The National Resources Defense Council recently reported that much, if not most, food waste is fresh food purchased for home use. According to the U.S. Department of Agriculture, American families throw away up to 40% of the fresh fish, meat and poultry; 51% of the dairy products and fruits; and 44% of the vegetables they purchase.
While there are many reasons for household food waste in the developed world, one factor accounts for about two-thirds of the problem: spoilage from food not being used on time. For reference, the 33% of food waste not due to spoilage is due to cooking or serving more than can be eaten during a meal. (Source: WRAP)
There is plenty of other third-party research that supports this finding:
• When it comes to alleviating spoilage and other forms of food waste, packaging is so critical that Helén Williams and Fredrik Wikström, life-cycle assessment researchers at Karlstad University in Sweden, state that, “Packaging that is altered in order to reduce food losses can lessen the total environmental impact and lead to large environmental gains, even if it is necessary to increase the environmental impact from the packaging itself.” (Source: Journal of Cleaner Production, 2011)
• According to the Freakonomics article “How About Them Wrapped Apples,” “Given the high cost of wasting food, the question of [packaging] design might be more important than the question of necessity.

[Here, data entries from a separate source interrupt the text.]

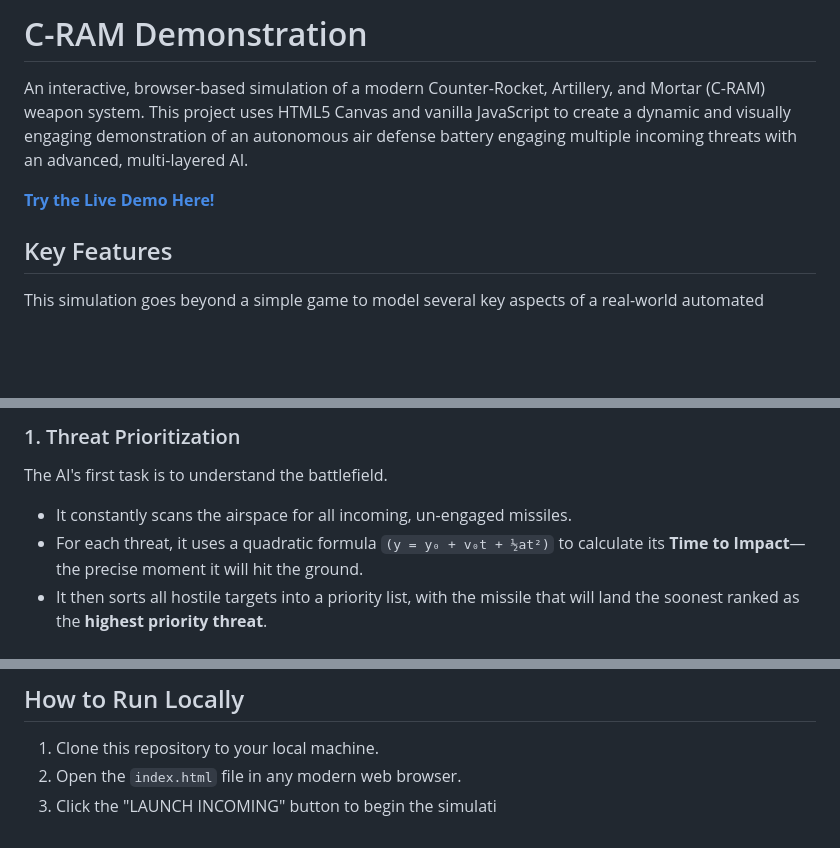
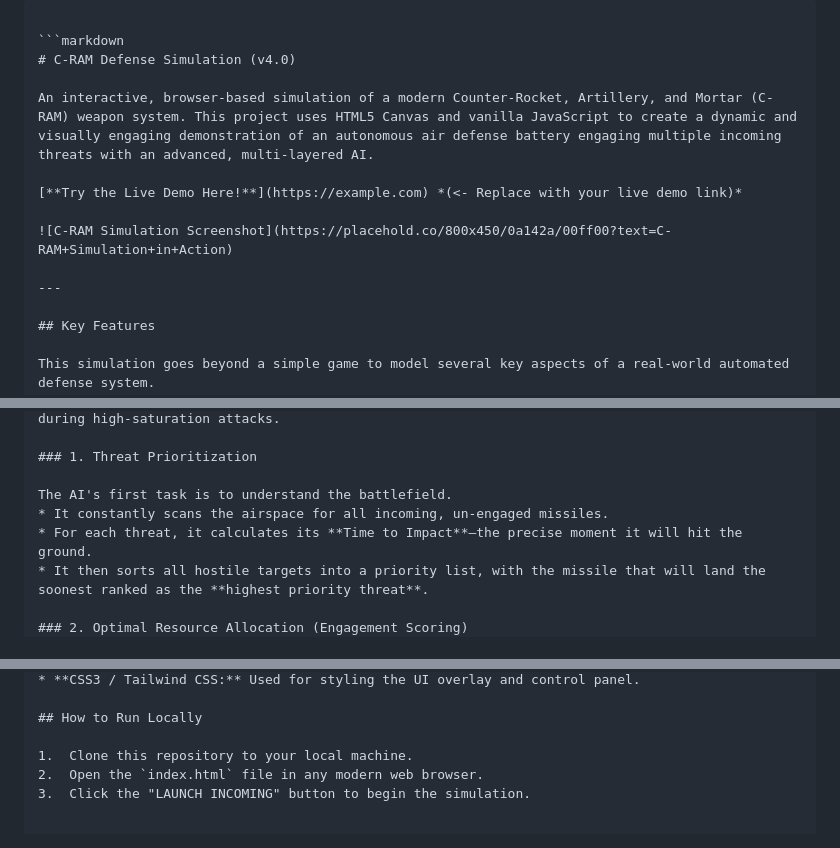
Before and after one commit to amygdela09/C-RAM-Demonstration, a Markdown page: README.md, 3 parts joined by grey strips. GitHub-like rendering; blank space fills up the shorter version.

````diff
--- a/README.md
+++ b/README.md
@@ -1,8 +1,15 @@
-# C-RAM Demonstration
+```
+
+```markdown
+# C-RAM Defense Simulation (v4.0)
 
 An interactive, browser-based simulation of a modern Counter-Rocket, Artillery, and Mortar (C-RAM) weapon system. This project uses HTML5 Canvas and vanilla JavaScript to create a dynamic and visually engaging demonstration of an autonomous air defense battery engaging multiple incoming threats with an advanced, multi-layered AI.
 
-[**Try the Live Demo Here!**](https://amygdela09.github.io/C-RAM-Demonstration/)
+[**Try the Live Demo Here!**](https://example.com) *(<- Replace with your live demo link)*
+
+![C-RAM Simulation Screenshot](https://placehold.co/800x450/0a142a/00ff00?text=C-RAM+Simulation+in+Action)
+
+---
 
 ## Key Features
 
@@ -33,7 +40,7 @@ The core of this simulation is the advanced, centralized AI that controls the C-
 
 The AI's first task is to understand the battlefield.
 * It constantly scans the airspace for all incoming, un-engaged missiles.
-* For each threat, it uses a quadratic formula `(y = y₀ + v₀t + ½at²)` to calculate its **Time to Impact**—the precise moment it will hit the ground.
+* For each threat, it calculates its **Time to Impact**—the precise moment it will hit the ground.
 * It then sorts all hostile targets into a priority list, with the missile that will land the soonest ranked as the **highest priority threat**.
 
 ### 2. Optimal Resource Allocation (Engagement Scoring)
@@ -66,4 +73,4 @@ The AI and turrets operate under a strict set of rules to ensure efficiency and
 
 1.  Clone this repository to your local machine.
 2.  Open the `index.html` file in any modern web browser.
-3.  Click the "LAUNCH INCOMING" button to begin the simulati
+3.  Click the "LAUNCH INCOMING" button to begin the simulation.
````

Waste is an inevitable outcome of production. As consumers, we should certainly see food packaging as a form of waste and seek increasingly responsible packaging solutions. At the same time, though, we must do so without resorting to pat calls to ‘reduce packaging.’ Doing so, it seems, could do more harm than good.”
• You might also take a look at “Why Spoiled Leftovers Are Worse for the Environment Than Plastic,” from OrganicLife, published by the experts in organic gardening, Rodale Press. As the article states, “Letting stuff in the fridge go straight into the garbage is a big problem.”
• Esteemed Garbologist Dr. William Rathje wrote in the March-April 1996 edition of The ULS Report that, “There are several specific behavior patterns which are associated with high rates of food waste. Most are obvious. It should come as no surprise, for example, that fresh produce is wasted at ten times or more the rate of processed fruits and vegetables, and foods that are used frequently (such as the slices from standard loaves of bread) find themselves in the trash much less often than foods which are used only sporadically (e.g., hot dog buns or muffins).”
•Foster and promote current benefits that optimize the packaging of fresh foods.
•Identify and promote packaging solutions that remediate food waste generation behaviors, and then develop the technical paths/innovations that deliver the expected benefits.
Cotterman also points out that, “The industry should advance initiatives aimed at increasing overall recovery of packaging materials. This is the cost of entry into the consumer mindset that will allow the public to listen to, understand and appreciate the multiple ways in which packaging conserves valuable resources.”
He’s right. But also of critical importance is the fact that consumers’ behaviors regarding food waste will only change if they perceive a real benefit to doing so, and if the cost of change as measured in time and/or money is minimal.
Thus, innovations that enhance convenience by facilitating food storage, retrieval, preparation and use of leftovers should be at the top of all packaging designers’ to-do lists.
Robert (Bob) Lilienfeld has been involved with sustainable packaging for more than 20 years. He is currently editor and publisher of The ULS (Use Less Stuff) Report, a marketing and communications consultant and a professional photographer.